John Paul Ito: Bach’s Arrow: Temporal Orientation in Meter, Hypermeter, and Form

Tue, February 8, 2022 12:45 PM at Zoom Webinar

Dr. John Paul Ito, Associate Professor of Music Theory at Carnegie Mellon University, presents a guest lecture at Michigan State University. The event is free, open to the public, and will take place via Zoom Webinar. If you would like to attend, please register here.

Lecture Abstract

Karol Berger has argued compellingly that the second half of the 18th century saw increasing interest in narrative, linearly directed approaches to form, and that this trend reflected important cultural developments, as emphasis shifted from divine action within a harmonious cosmos to human agency shaping contingent history. In this talk, I will draw on several corpus studies to support the idea that music of the early 18th century does indeed do less to promote temporal orientation than music of the later 18th century – not only with respect to form, but also with respect to meter and the possibility of hearing hypermeter. Johann Sebastian Bach, generally seen as conservative and even behind the times, might appear to fit the bill well as a representative of the earlier 18th century, but I will demonstrate that his music is surprisingly forward looking in anticipating a number of developments of the later 18th century. These include: the use of the full notated measure as the primary frame of reference for meter (as opposed to 18th-century compound meter); prevalence of four-bar phrase construction; and, in a handful of cases, a rotational approach to form (one that contrasted with the ways in which his galant contemporaries were heading down the path that would lead to sonata form). This image of “Bach the Progressive” does not support any notions of Bach influencing future developments, but it does raise the possibility that many 18th-century composers may have been responding to the same style-historical affordances. 

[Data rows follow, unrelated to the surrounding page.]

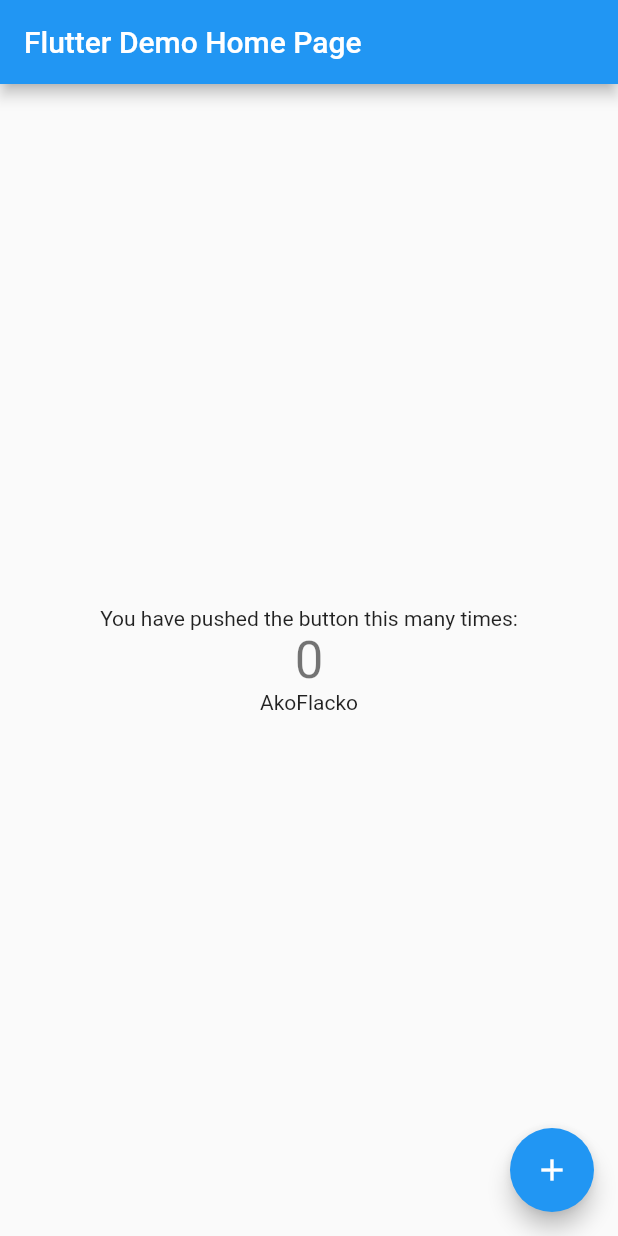
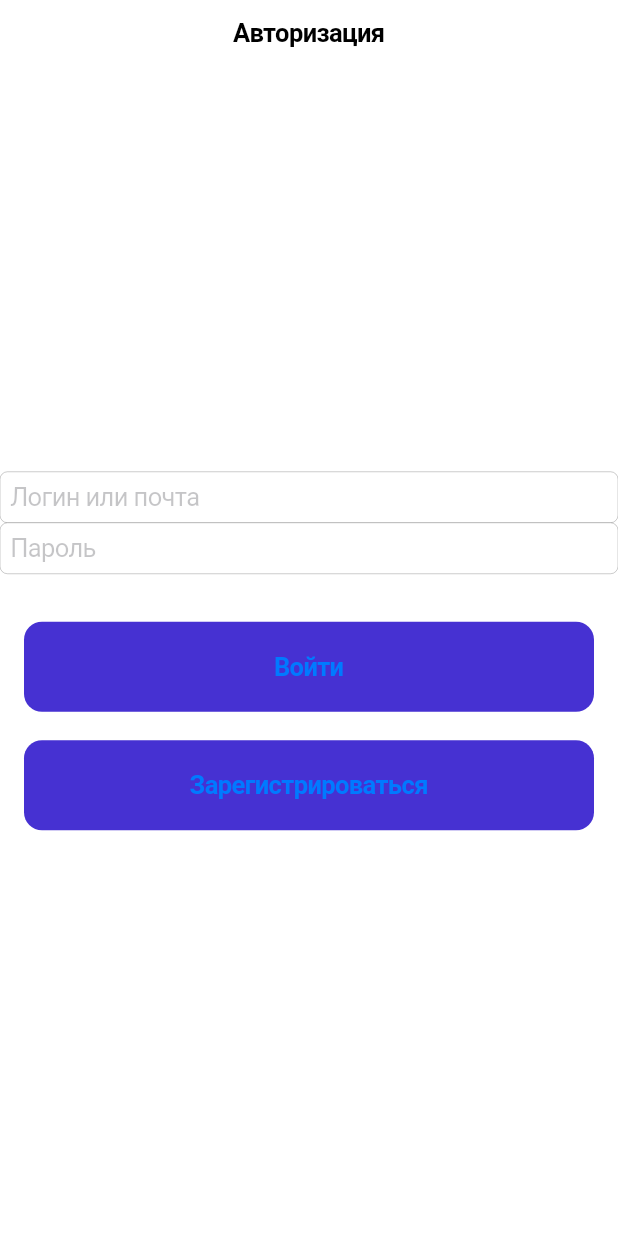
Before and after one commit to serikqaliev/flutter_project, a Flutter app: the screen it shows after launch, on a phone screen of 412 x 824 dp. Run offline on Flutter 3.47's test engine with Material 2 defaults, Android fonts, the phone set to English and light mode, and no system bars.

Commit message:
button design

```diff
--- a/lib/main.dart
+++ b/lib/main.dart
@@ -1,4 +1,7 @@
-import 'package:flutter/material.dart';
+// ignore_for_file: prefer_const_constructors
+
+import 'package:flutter/cupertino.dart';
+import 'package:lesson_1/screens/auth/auth_screen.dart';
 
 void main() {
   runApp(const MyApp());
@@ -9,65 +12,8 @@ class MyApp extends StatelessWidget {
 
   @override
   Widget build(BuildContext context) {
-    return MaterialApp(
-      title: 'Flutter Demo',
-      theme: ThemeData(
-        primarySwatch: Colors.blue,
-      ),
-      home: const MyHomePage(
-        title: 'Flutter Demo Home Page',
-        example: 'AkoFlacko',
-      ),
+    return CupertinoApp(
+      home: AuthScreen(),
     );
   }
 }
-
-class MyHomePage extends StatefulWidget {
-  const MyHomePage({Key? key, required this.title, required this.example})
-      : super(key: key);
-
-  final String title;
-  final String example;
-
-  @override
-  State<MyHomePage> createState() => _MyHomePageState();
-}
-
-class _MyHomePageState extends State<MyHomePage> {
-  int _counter = 0;
-
-  void _incrementCounter() {
-    setState(() {
-      _counter++;
-    });
-  }
-
-  @override
-  Widget build(BuildContext context) {
-    return Scaffold(
-      appBar: AppBar(
-        title: Text(widget.title),
-      ),
-      body: Center(
-        child: Column(
-          mainAxisAlignment: MainAxisAlignment.center,
-          children: <Widget>[
-            const Text(
-              'You have pushed the button this many times:',
-            ),
-            Text(
-              '$_counter',
-              style: Theme.of(context).textTheme.headline4,
-            ),
-            Text(widget.example)
-          ],
-        ),
-      ),
-      floatingActionButton: FloatingActionButton(
-        onPressed: _incrementCounter,
-        tooltip: 'Increment',
-        child: const Icon(Icons.add),
-      ),
-    );
-  }
-}
--- /dev/null
+++ b/lib/screens/auth/auth_screen.dart
@@ -0,0 +1,62 @@
+// ignore_for_file: prefer_const_constructors
+
+import 'package:flutter/cupertino.dart';
+
+class AuthScreen extends StatelessWidget {
+  const AuthScreen({Key? key}) : super(key: key);
+
+  foo() {}
+
+  @override
+  Widget build(BuildContext context) {
+    return CupertinoPageScaffold(
+      navigationBar: const CupertinoNavigationBar(
+        middle: Text('Авторизация'),
+      ),
+      child: SafeArea(
+        child: Column(
+          mainAxisAlignment: MainAxisAlignment.center,
+          crossAxisAlignment: CrossAxisAlignment.stretch,
+          children: <Widget>[
+            CupertinoTextField(
+              placeholder: 'Логин или почта',
+            ),
+            CupertinoTextField(
+              placeholder: 'Пароль',
+            ),
+            SizedBox(
+              height: 32,
+            ),
+            Padding(
+              padding: EdgeInsets.symmetric(horizontal: 16),
+              child: CupertinoButton(
+                padding: EdgeInsets.symmetric(vertical: 20),
+                color: Color(0xFF4631D2),
+                child: Text(
+                  'Войти',
+                  style: TextStyle(fontWeight: FontWeight.bold),
+                ),
+                onPressed: () {},
+              ),
+            ),
+            SizedBox(
+              height: 19,
+            ),
+            Padding(
+              padding: EdgeInsets.symmetric(horizontal: 16),
+              child: CupertinoButton(
+                padding: EdgeInsets.symmetric(vertical: 20),
+                color: Color(0xFF4631D2),
+                child: Text(
+                  'Зарегистрироваться',
+                  style: TextStyle(fontWeight: FontWeight.bold),
+                ),
+                onPressed: () {},
+              ),
+            )
+          ],
+        ),
+      ),
+    );
+  }
+}
```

John Paul Ito is Associate Professor of Music Theory in the School of Music at Carnegie Mellon University. He received an SB in music from MIT, an MM in viola performance from Boston University, and a PhD in music theory from Columbia University. His main areas of research are meter and hypermeter and their connections with cognition, performance, and the history of musical style. He has published in Bonner Beethoven-Studien, The Journal of Musicology, The Journal of Music Theory, and Music Perception, and his book Focal Impulse Theory: Musical Expression, Meter, and the Body was published in 2021 by Indiana University Press in the series Musical Meaning and Interpretation.